Ureterocele and Ureteral Duplication
What is a ureterocele?
A ureterocele involves the kidney, ureter, and bladder. A normal ureter transports
urine from the kidney to the bladder. When a child has a ureterocele, the part of
the ureter closest to the bladder becomes enlarged because the ureter opening is very
tiny and blocks urine outflow. As the urine flow is blocked, urine backs up in the
What is ureteral duplication?
Children who have a ureterocele may also have an ureteral duplication. This means
that they will have two ureters for one kidney that drain independently into the bladder.
The ureter with the ureterocele generally drains the top half of the kidney while
the duplicate may drain the lower half. The ureter with the ureterocele may enter
the bladder lower than the duplicate ureter. This may cause a backflow of urine into
the higher ureter.
Who is affected by ureterocele and ureteral duplication?
Ureterocele and ureteral duplication is much more common in girls than in boys. In girls, the
ureterocele will nearly always involve both kidneys, whereas in boys often only one
kidney is involved.
What causes ureterocele and ureteral duplication?
The cause of ureterocele and ureteral duplication is unknown. But, some cases have
been reported in siblings, suggesting a genetic component.
How is a ureterocele and duplicate ureter diagnosed?
If a ureterocele is not found on a prenatal ultrasound, it may not be found until
the child has recurrent urinary tract infections. If your child has frequent urinary
tract infections, your child's healthcare provider may do these tests:

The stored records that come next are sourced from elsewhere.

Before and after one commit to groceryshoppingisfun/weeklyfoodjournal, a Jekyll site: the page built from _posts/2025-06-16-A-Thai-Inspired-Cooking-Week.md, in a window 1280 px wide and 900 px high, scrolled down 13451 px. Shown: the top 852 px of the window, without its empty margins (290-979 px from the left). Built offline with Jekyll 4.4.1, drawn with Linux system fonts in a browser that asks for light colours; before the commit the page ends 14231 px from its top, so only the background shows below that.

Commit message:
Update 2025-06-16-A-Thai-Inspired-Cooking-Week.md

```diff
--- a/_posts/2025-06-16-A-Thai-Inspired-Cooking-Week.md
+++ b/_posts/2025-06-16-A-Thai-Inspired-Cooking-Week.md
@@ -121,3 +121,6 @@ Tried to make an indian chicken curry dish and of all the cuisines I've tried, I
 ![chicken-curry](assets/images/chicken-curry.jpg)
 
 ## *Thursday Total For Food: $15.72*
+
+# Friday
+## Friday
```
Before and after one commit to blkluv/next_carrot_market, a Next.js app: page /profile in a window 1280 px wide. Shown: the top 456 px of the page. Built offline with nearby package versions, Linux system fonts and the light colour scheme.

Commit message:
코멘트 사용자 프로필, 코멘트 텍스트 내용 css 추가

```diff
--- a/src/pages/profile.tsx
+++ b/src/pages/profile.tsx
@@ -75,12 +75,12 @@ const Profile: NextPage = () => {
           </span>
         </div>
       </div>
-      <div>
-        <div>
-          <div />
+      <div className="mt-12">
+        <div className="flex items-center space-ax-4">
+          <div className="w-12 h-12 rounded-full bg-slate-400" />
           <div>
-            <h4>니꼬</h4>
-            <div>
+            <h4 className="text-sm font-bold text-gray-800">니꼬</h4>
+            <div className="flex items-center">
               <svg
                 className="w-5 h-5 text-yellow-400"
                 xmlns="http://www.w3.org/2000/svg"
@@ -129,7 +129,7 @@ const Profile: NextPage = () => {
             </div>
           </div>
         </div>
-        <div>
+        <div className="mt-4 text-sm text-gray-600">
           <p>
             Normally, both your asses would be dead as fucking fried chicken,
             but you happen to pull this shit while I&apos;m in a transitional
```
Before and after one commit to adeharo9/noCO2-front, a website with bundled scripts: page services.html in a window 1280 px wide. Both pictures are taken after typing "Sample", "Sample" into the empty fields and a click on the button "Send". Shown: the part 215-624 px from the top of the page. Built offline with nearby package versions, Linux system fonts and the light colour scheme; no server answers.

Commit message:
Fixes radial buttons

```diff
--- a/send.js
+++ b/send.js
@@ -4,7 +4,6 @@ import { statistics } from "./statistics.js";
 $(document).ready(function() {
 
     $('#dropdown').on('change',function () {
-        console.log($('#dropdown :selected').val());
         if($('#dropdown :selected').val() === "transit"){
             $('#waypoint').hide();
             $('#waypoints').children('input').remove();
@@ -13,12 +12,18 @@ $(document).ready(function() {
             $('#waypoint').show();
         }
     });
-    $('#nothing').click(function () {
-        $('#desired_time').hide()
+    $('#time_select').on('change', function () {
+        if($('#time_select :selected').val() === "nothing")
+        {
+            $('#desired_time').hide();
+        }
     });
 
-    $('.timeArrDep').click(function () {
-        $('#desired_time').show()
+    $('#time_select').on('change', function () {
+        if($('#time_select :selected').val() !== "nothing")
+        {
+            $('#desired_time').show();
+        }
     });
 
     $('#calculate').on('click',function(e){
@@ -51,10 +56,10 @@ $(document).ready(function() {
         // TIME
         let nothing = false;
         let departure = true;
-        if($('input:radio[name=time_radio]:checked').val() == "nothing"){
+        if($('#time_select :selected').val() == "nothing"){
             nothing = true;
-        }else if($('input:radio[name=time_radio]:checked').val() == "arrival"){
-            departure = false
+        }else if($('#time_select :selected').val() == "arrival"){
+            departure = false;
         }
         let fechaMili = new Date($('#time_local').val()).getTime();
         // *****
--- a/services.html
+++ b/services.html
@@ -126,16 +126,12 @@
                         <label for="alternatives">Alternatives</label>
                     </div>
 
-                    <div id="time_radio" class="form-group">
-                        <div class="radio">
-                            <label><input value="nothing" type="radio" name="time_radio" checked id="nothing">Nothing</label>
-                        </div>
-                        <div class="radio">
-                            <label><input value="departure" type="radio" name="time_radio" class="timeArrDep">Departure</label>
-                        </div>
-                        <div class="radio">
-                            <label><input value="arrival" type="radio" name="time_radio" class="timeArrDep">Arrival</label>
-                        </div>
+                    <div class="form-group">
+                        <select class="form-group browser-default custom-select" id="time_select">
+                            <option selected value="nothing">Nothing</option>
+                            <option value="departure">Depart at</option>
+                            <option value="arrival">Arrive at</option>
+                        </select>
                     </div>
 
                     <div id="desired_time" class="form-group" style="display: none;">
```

Ultrasound of the entire urinary tract. This imaging test uses high-frequency sound waves and a computer to create images
of blood vessels, tissues, and organs. Ultrasounds are used to view internal organs
as they function, and to assess blood flow through various vessels.
Voiding cystourethrogram (VCUG). Your child's bladder is filled with contrast from a catheter and your child's healthcare
provider watches urination to see if reflux into the ureters occurs.
What is the treatment for a ureterocele or ureter duplication?
Your child’s healthcare provider will figure out the best treatment based on:
How old your child is
His or her overall health and medical history
How sick he or she is
How well your child can handle specific medicines, procedures, or therapies
How long the condition is expected to last
Your opinion or preference
If your child is ill from a urinary tract infection, intravenous fluids (IV) and antibiotics
may be given. Once the urinary tract infection is resolved, the ureterocele will be
Treatment of the ureterocele often depends on the size of the constriction and the
function of the kidney that the ureter is draining. If the area of the ureter has
a great deal of urine buildup, it may need to be surgically drained. Larger ureteroceles
that may cause a great deal of reflux (or backflow) into the ureter may need to be
removed or surgically repaired.
In some children, the kidney of the affected side may be damaged and part of it may
need to be removed.
Your child may be referred to a urologist. This is a doctor who specializes in disorders
and care of the urinary tract and the male genital tract. A small ureterocele may
not require medical treatment. if the kidney is working OK.